Have a related question:

The voltage regulator would cut out and will not let the alternator charge at all after motoring for 10 to 15 minutes. The remedy seems be to stop the engine, shut the "ignition" off, then restart the diesel. and everything be working fine again.

The alternator is a 150 amp "PowerLine" and the regulator is a 3 step smart unit also from "PowerLine". After cutting out it would flash 2 green lights witch is a code for short circuit....

While working at full blast the regulator/alternator puts out 14.4 volts, tapering off to 13. 2 as the logic in the regulator is doing its thing.

Swapped the alternator out with the spare one and the same happened, therefore the problem is not with the alternator, but rather in the regulator....But how could there be a short in a solid state regulator...And if there was, why would the short go away as soon as ya shut the power off, then restarted and everything be fine....Sometimes for several days, then it happens again...One of those small problems that drive ya crazy because it is hard to pin-point.

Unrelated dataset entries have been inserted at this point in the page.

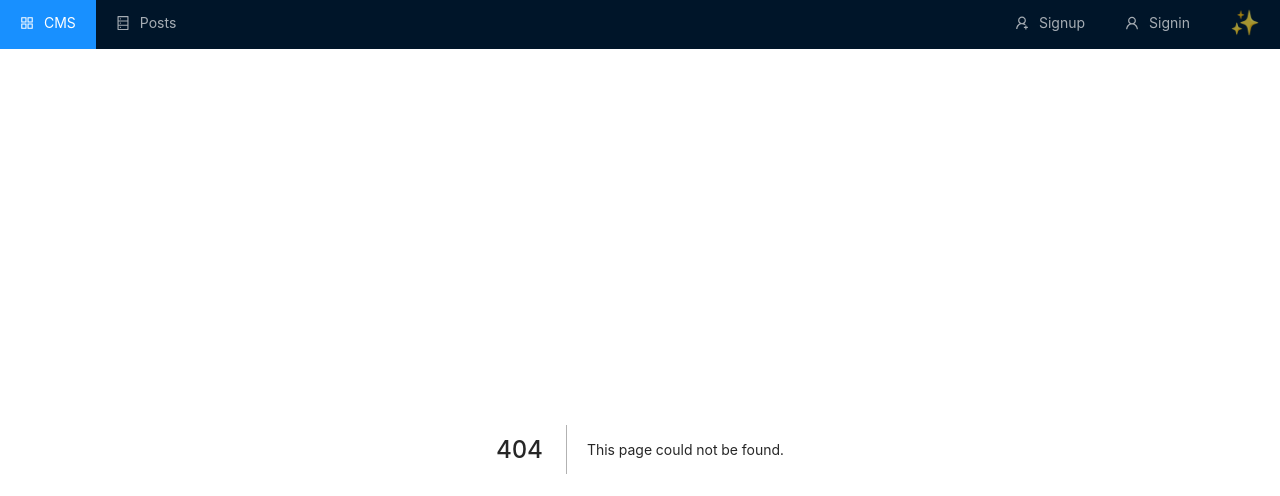
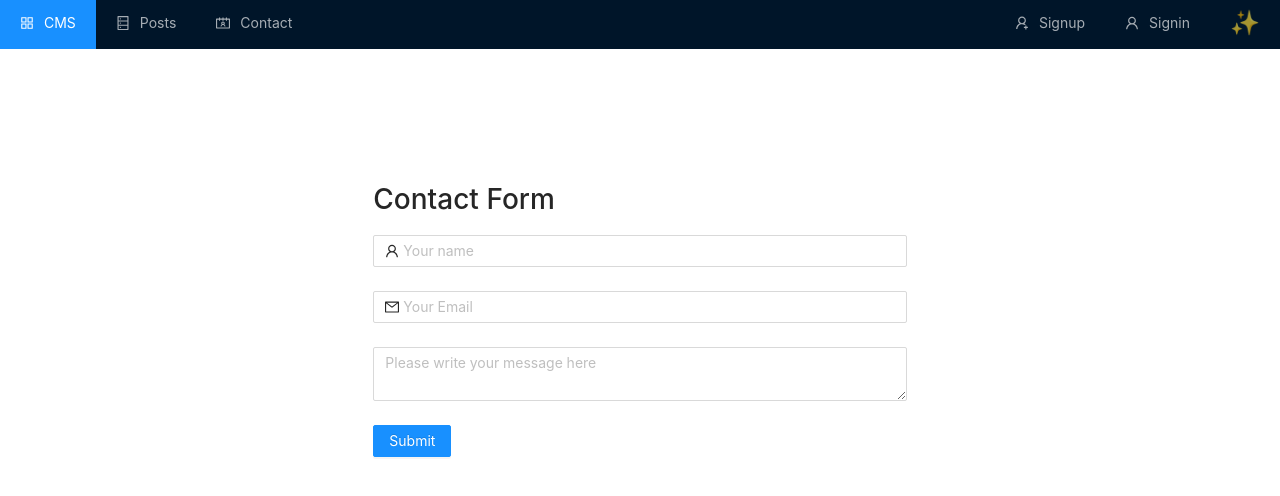
Before and after one commit to n1ght-k1ng/NightKing-CMS, a Next.js app in the folder cms/client/: page /contact in a window 1280 px wide. Before the commit this address had no page. Shown: the top 496 px of the page. Built offline with nearby package versions, Linux system fonts and the light colour scheme.

Commit message:
Contact form added

```diff
--- /dev/null
+++ b/cms/client/components/Contact.js
@@ -0,0 +1,134 @@
+import ToggleTheme from "../components/ToggleTheme";
+import { LockOutlined, UserOutlined , MailOutlined, DatabaseFilled  }  from '@ant-design/icons';
+import { Button, Checkbox, Form, Input } from 'antd';
+import React, { useContext, useState , useEffect} from 'react';
+import axios from 'axios'
+import {useRouter} from 'next/router'
+import {Col , Row } from "antd"
+import toast from "react-hot-toast";
+
+import { AuthContext } from "../context/auth";
+
+const ContactForm = () => {
+
+    const [loading, setloading] = useState(false)
+    const router = useRouter()
+    const [form ] = Form.useForm();
+
+
+    const onFinish = async (values) => {
+      // console.log('Received values of form: ', values);
+
+      try{
+        setloading(true)
+
+      }
+      catch(err){
+          console.log(err);
+          setloading(false)
+          toast.error('SignIN failed')
+      }
+    };
+
+    return (
+        <Row>
+            <Col span={20} offset={2}>
+            <h1> Contact Form </h1>
+      <Form
+        form = { form }
+        name="normal_login"
+        className="login-form"
+        initialValues={{
+          remember: true,
+        }}
+        onFinish={onFinish}
+      >
+        <Form.Item
+          name="Name"
+          rules={[
+            {
+              required: true,
+              message: 'Please enter your name',
+              hasFeedback: true
+            },
+          ]}
+        >
+          <Input prefix={<UserOutlined className="site-form-item-icon" />} placeholder="Your name" />
+        </Form.Item>
+
+        <Form.Item
+          name="Email"
+          rules={[
+            {
+              required: true,
+              message: 'Please Enter your email address',
+
+            },
+          ]}
+          hasFeedback
+        >
+          <Input
+            prefix={<MailOutlined className="site-form-item-icon" />}
+            type="email"
+            placeholder="Your Email"
+          />
+        </Form.Item>
+
+        <Form.Item
+          name="Message"
+          rules={[
+            {
+              required: true,
+              message: 'Please write your message here',
+
+            },
+
+          ]}
+          hasFeedback
+        >
+          <Input.TextArea
+            prefix={<LockOutlined className="site-form-item-icon" />}
+
+            placeholder="Please write your message here"
+          />
+        </Form.Item>
+
+        <Form.Item>
+          <Button  type="primary" htmlType="submit" className="login-form-button">
+            Submit
+          </Button>
+
+        </Form.Item>
+      </Form>
+
+
+
+            </Col>
+        </Row>
+
+    );
+  };
+
+
+
+
+
+
+
+
+function signin (){
+
+    return(
+        <Row>
+      <Col span={8} offset = {8}>
+        <h1 style={{paddingTop: "100px"}}> Sign In </h1>
+
+        <FormSignin/>
+
+
+
+      </Col>
+      </Row>
+    )
+}
+export default ContactForm;
--- a/cms/client/components/TopNav.js
+++ b/cms/client/components/TopNav.js
@@ -8,6 +8,8 @@ import {
   UserOutlined,
   LogoutOutlined,
   DatabaseOutlined,
+  ContactsFilled,
+  ContactsOutlined
 } from "@ant-design/icons";
 import ToggleTheme from "./ToggleTheme";
 import Link from "next/link";
@@ -71,6 +73,11 @@ const TopNav = () => {
           <a>Posts</a>
         </Link>
       </Menu.Item>
+      <Menu.Item key="Contact" icon={<ContactsOutlined />}>
+        <Link href="/contact">
+          <a>Contact</a>
+        </Link>
+      </Menu.Item>
 
       {auth?.user === null && (
         <>
--- /dev/null
+++ b/cms/client/pages/contact.js
@@ -0,0 +1,16 @@
+import { Row , Col } from 'antd'
+import ContactForm from "../components/Contact"
+
+
+const Contact = () => {
+    return(
+        <Row>
+            <Col span={12} offset={6} style = {{paddingTop: "10%"}}>
+            <ContactForm/>
+
+            </Col>
+        </Row>
+    )
+}
+
+export default Contact
```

Should also mention that I have 2 solar panels hooked up to the housebank via the battery isolator, and thru an NC-25 charger.

Wonder if it perhaps is the solar panels that wreck havoc with the system, but then the alternator's regulator should show an over-voltage condition/problem, not the code for a "short circuit".

Been thinking about an on-off switch for the solar panels anyway, but hesitate as there is probably a loss over such a switch?
Right now I have "un-broken" 10 gauge duplex tin plated copper wire from the panels straigt to the solar regulator.
(Get about 50 amps a day from the panels, they run my fridge and freezer and the anchor light.....Good deal for sure)

So what is your opinion on the above?
Faulty wiring somewhere?
Bad regulator?
Solar panels creating problems with the charging system?
Gremlins?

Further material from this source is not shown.